Islamabad : At least six people were killed and hundreds injured after the police crackdown on the protestors, who had camped outside Islamabad’s Faizabad Interchange for nearly three weeks, turned violent.
According to the Dawn, those killed were identified as Hafiz Mohammad Adeel, Jahanzaib Butt, Abdul Rehman, Mohammad Sharjeel, Zohaib Ahmed and Mohammad Irfan.
According to a senior police official, no security personnel was killed in the clashes, however, a number of senior police officials sustained injuries.
Earlier, there were reports of the death of a police official in the clashes.
Meanwhile, the media blockade continues in the country, pushing it behind a virtual wall.

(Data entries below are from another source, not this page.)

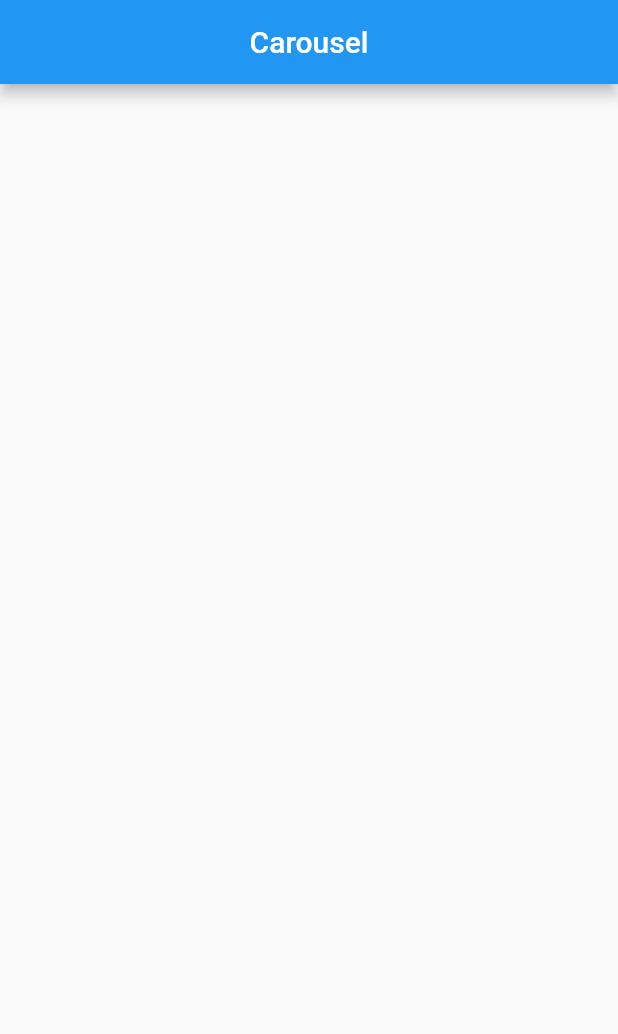
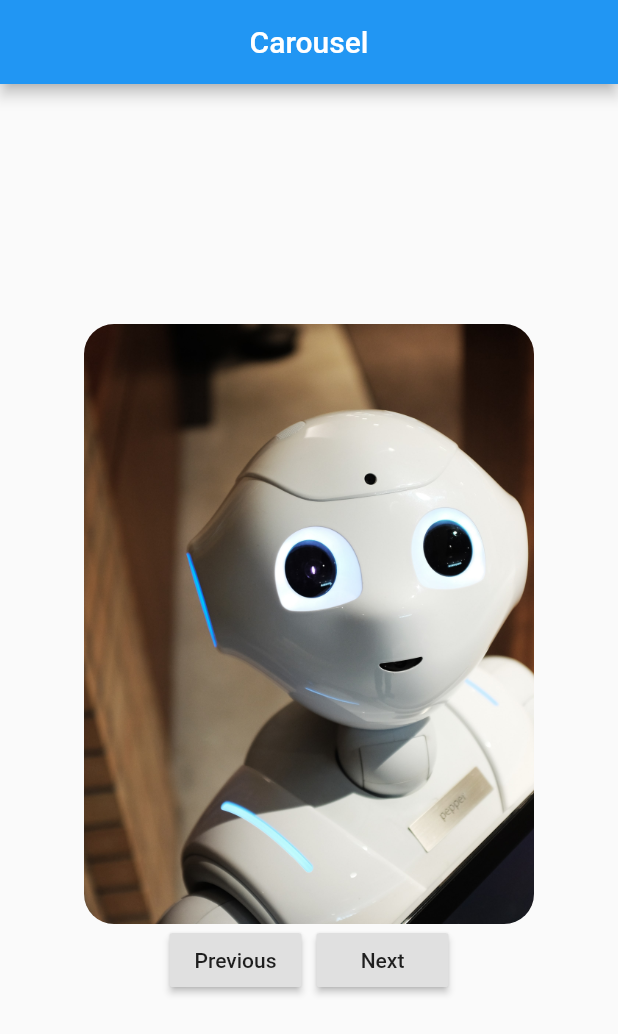
Before and after one commit to FahimMuntashir/Flutter-imageCarousel, a Flutter app: the screen it shows after launch, on a phone screen of 412 x 824 dp. Shown: the top 1034 px of the screen. Run offline on Flutter 3.47's test engine with Material 2 defaults, Android fonts, the phone set to English and light mode, and no system bars.

Commit message:
Container Design

```diff
--- a/lib/main.dart
+++ b/lib/main.dart
@@ -2,7 +2,6 @@ import 'package:flutter/cupertino.dart';
 import 'package:flutter/material.dart';
 
 void main() => runApp(MyApp());
-
 
 class MyApp extends StatelessWidget {
   @override
@@ -14,30 +13,28 @@ class MyApp extends StatelessWidget {
   }
 }
 
-
 class HomePage extends StatefulWidget {
   @override
   _HomePageState createState() => _HomePageState();
 }
 
 class _HomePageState extends State<HomePage> {
-
-  int photoIndex =0;
+  int photoIndex = 0;
   List<String> photos = [
     'images/alex-knight-2EJCSULRwC8-unsplash.jpg',
     'images/alexandre-debieve-FO7JIlwjOtU-unsplash.jpg',
     'images/christopher-gower-m_HRfLhgABo-unsplash.jpg',
     'images/marvin-meyer-SYTO3xs06fU-unsplash.jpg',
   ];
-  void _previousImage(){
+  void _previousImage() {
     setState(() {
-      photoIndex = photoIndex>0 ? photoIndex -1 : 0;
+      photoIndex = photoIndex > 0 ? photoIndex - 1 : 0;
     });
-}
+  }
 
-  void _nextImage(){
+  void _nextImage() {
     setState(() {
-      photoIndex = photoIndex < photos.length -1 ? photoIndex + 1 : photoIndex;
+      photoIndex = photoIndex < photos.length - 1 ? photoIndex + 1 : photoIndex;
     });
   }
 
@@ -48,7 +45,6 @@ class _HomePageState extends State<HomePage> {
         title: Text('Carousel'),
         centerTitle: true,
       ),
-
       body: Column(
         mainAxisAlignment: MainAxisAlignment.center,
         children: <Widget>[
@@ -57,9 +53,29 @@ class _HomePageState extends State<HomePage> {
               children: <Widget>[
                 Container(
                   decoration: BoxDecoration(
-                    borderRadius: BorderRadius.circular(20.0),
-                    image: DecorationImage(image: AssetImage(photos[photoIndex]), fit: BoxFit.cover)
-                  ),
+                      borderRadius: BorderRadius.circular(20.0),
+                      image: DecorationImage(
+                          image: AssetImage(photos[photoIndex]),
+                          fit: BoxFit.cover)),
+                  height: 400.0,
+                  width: 300.0,
+                ),
+              ],
+            ),
+          ),
+          Center(
+            child: Row(
+              mainAxisAlignment: MainAxisAlignment.center,
+              children: <Widget>[
+                RaisedButton(
+
+                  child: Text('Previous'),
+                  onPressed: _previousImage,
+                ),
+                SizedBox(width: 10.0,),
+                RaisedButton(
+                  child: Text('Next'),
+                  onPressed: _nextImage,
                 ),
               ],
             ),
```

The series of events have left Pakistan isolated and nobody seems to know what is happening in the country.
According to reports, even after the civilian government asking the Army for help, the Commander 111 brigade, which generally takes minutes to enter the capital, was not seen anywhere.
The army’s reluctance in showing competence, when the nation perhaps needs it the most, may be encouraging the hardliners more with assurance of protection.
The civilian government had requested the Commander 111 Brigade directly, as per the mail that was leaked to the Pakistan media, violating the protocol. The proper channel would have been through the Chief of Army Staff General (COAS), Qamar Javed Bajwa, according to the sources. Several hours later, there was no sign of any army movement in Islamabad or Rawalpindi.
The ‘Faizabad dharna’ started after the cleric, Khadim Hussain Rizvi, and his followers were demanding resignation of Pakistani law minister Zahid Hamid, as they saw the change in the words of an oath taken by the lawmakers as blasphemy.
Though the change has been reversed, the protestors continue to demand Hamid’s resignation.
The Pakistan Electronic Media Regulatory Authority (PEMRA) had warned it would not cover Faizabad sit-in during a police crackdown on the protestors. Following the PEMRA order, there was a media blackout in Islamabad, where almost all leading private TV channels went off air. (ANI)